- [Instructions to follow] Find the lines holding the string "title" in the data, then copy all of them.

[Edit difference data]
++++++++++++++++++++
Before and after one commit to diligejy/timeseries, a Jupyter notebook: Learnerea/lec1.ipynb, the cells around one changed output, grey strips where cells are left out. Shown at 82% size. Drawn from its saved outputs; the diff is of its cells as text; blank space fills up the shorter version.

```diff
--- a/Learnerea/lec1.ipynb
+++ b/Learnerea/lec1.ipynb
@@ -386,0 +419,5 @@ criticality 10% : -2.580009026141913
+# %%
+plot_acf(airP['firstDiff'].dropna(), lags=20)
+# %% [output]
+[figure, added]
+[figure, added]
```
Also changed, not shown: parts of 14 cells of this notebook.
++++++++++++++++++++
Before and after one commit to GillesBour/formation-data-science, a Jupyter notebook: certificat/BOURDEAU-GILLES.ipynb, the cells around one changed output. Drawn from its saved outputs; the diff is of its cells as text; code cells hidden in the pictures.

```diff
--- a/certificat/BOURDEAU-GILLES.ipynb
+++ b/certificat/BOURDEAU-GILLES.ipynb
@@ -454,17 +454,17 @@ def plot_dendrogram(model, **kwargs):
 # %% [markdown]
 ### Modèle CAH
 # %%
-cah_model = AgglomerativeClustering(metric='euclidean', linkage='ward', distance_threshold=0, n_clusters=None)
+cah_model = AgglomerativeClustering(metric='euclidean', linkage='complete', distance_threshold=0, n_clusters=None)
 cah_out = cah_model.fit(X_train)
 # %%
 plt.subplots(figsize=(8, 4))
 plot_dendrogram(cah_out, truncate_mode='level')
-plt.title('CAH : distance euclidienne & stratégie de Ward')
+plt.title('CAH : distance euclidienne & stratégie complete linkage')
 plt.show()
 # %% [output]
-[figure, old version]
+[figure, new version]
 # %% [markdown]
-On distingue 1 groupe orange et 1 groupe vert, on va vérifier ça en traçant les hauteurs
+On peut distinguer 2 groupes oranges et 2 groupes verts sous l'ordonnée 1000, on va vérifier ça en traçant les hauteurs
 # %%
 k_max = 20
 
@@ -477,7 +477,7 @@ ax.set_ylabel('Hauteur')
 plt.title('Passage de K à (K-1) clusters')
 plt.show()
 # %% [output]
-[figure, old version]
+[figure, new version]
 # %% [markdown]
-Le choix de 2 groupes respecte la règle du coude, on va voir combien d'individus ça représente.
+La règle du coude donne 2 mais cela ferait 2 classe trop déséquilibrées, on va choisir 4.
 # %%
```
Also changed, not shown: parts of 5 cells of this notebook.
++++++++++++++++++++
- [Your solution]
-plt.title('CAH : distance euclidienne & stratégie de Ward')
+plt.title('CAH : distance euclidienne & stratégie complete linkage')
 plt.title('Passage de K à (K-1) clusters')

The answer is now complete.